How much meat is too much?
The debate regarding the benefits and risks of red meat consumption has been going on for years, and it seems like we still see mixed results.
Many researchers claim that eating red meat provides important nutrients, which include vitamin B-12, protein, and iron, which is important for muscle and brain health. However, there is also evidence that shows eating too much of it can raise the risk of cancers, heart disease, and other health-related problems.

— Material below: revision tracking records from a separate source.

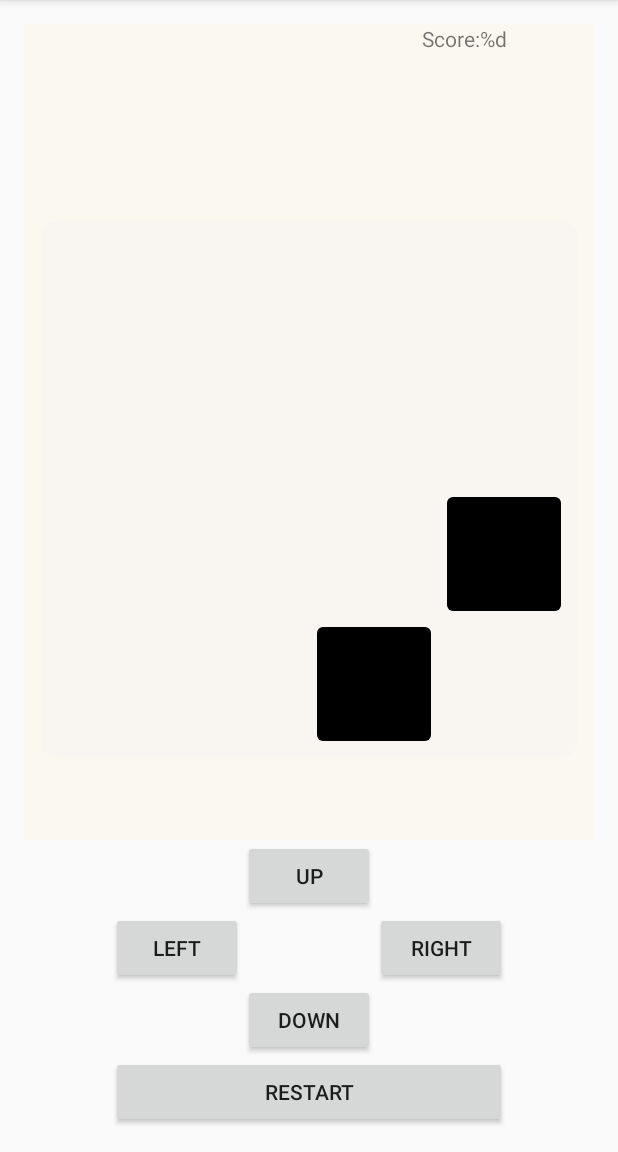
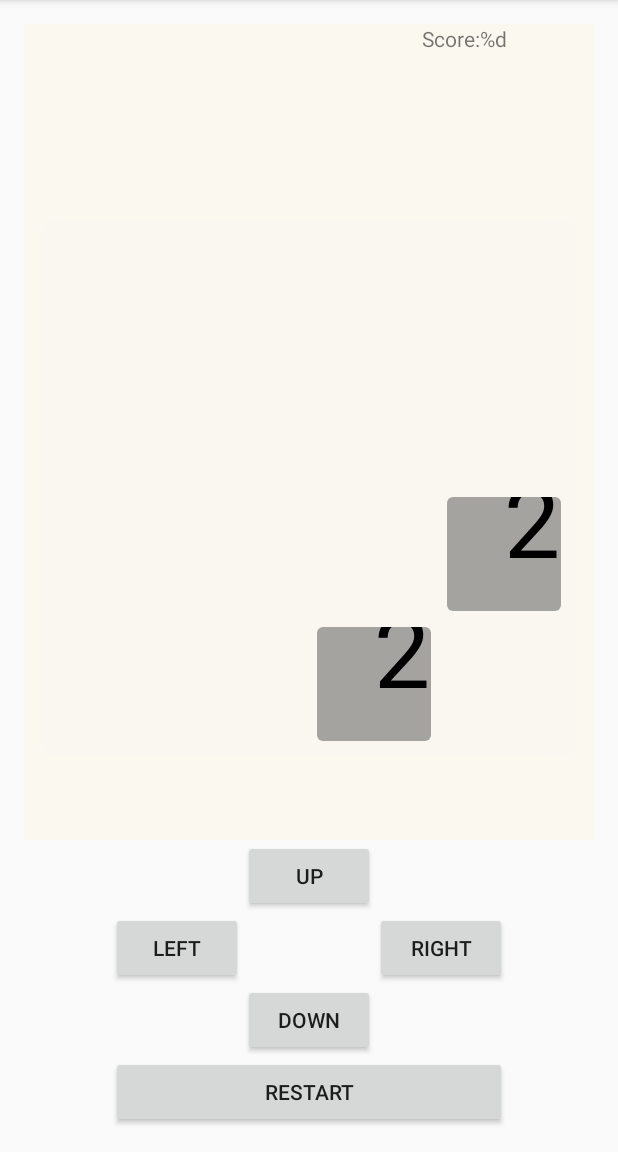
Before and after one commit to fuzzypickles14/Practical2, an Android app: the screen it shows after launch (MainActivity), on a phone screen of 412 x 824 dp, the part 84-1236 px from its top. Run offline under Robolectric (Android 15) with nearby library versions, the phone set to English and light mode, and no system bars.

Commit message:
Changed Alpha of tile inorder to view them

```diff
--- a/app/src/main/java/com/practical2/BoardView.java
+++ b/app/src/main/java/com/practical2/BoardView.java
@@ -4,6 +4,7 @@ import android.content.Context;
 import android.content.res.Resources;
 import android.graphics.Bitmap;
 import android.graphics.Canvas;
+import android.graphics.ColorFilter;
 import android.graphics.drawable.BitmapDrawable;
 import android.graphics.drawable.Drawable;
 import android.support.v4.content.res.ResourcesCompat;
@@ -97,8 +98,7 @@ public class BoardView extends View {
 
 
     private void getLayout(int width, int height) {
-        // tileSize = Math.min(width / (game.numSquaresX + 1), height / (game.numSquaresY + 3));
-        tileSize = Math.min(width / 5, height / 7);
+        tileSize = Math.min(width / (game.numTilesX + 1), height / (game.numTilesY + 3));
         boardWidth = tileSize / 7;
         int screenMidX = width / 2;
         int screenMidY = height / 2;
@@ -141,6 +141,7 @@ public class BoardView extends View {
     }
 
     private void drawDrawable(Canvas canvas, Drawable draw, int startingX, int startingY, int endingX, int endingY) {
+        draw.setAlpha(88);
         draw.setBounds(startingX, startingY, endingX, endingY);
         draw.draw(canvas);
     }
@@ -150,8 +151,9 @@ public class BoardView extends View {
         if (value >= 8) {
             paint.setColor(ResourcesCompat.getColor(getResources(), R.color.text_white, null));
         } else {
-            paint.setColor(ResourcesCompat.getColor(getResources(), R.color.text_white, null));
+            paint.setColor(ResourcesCompat.getColor(getResources(), R.color.text_black, null));
         }
+        paint.setTextSize(100);
         canvas.drawText("" + value, tileSize / 2, tileSize / 2 - textShiftY, paint);
     }
 
```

Red meat can be classified as the muscle meat from pork, beef, lamb, goat, and other land mammals. It is a great source for protein, which is an important nutrient necessary to build muscle mass, bone, and other tissues and enzymes in the body. It also helps to produce new red blood cells. But do these benefits outweigh the rise of heart disease, kidney problems, digestive issues, and even death?
Well, for all of you meat-lovers out there (including myself), we should be happy to know that it isn’t necessary to cut out the delicious pieces of animal tissue from our diets to live a long healthy life. Just like with any other awesome things in life, it is important to know what we are eating and to be able to control ourselves from over-indulging.
Studies have shown that leaner cuts of red meat which have not been processed, such as pork tenderloins or sirloin steaks, are more healthy than other types of meats we usually love to eat. These “unhealthy” options include processed meats, such as bacon, hot dogs, bologna, sausages, etc. So how do you stay healthy and still enjoy the once-in-a-while BBQs? Next time, grill or smoke up a nice lean piece of red meat instead of hot dogs. Remember, even the leanest of meats can be slow-cooked to be tender and melt-in-your-mouth.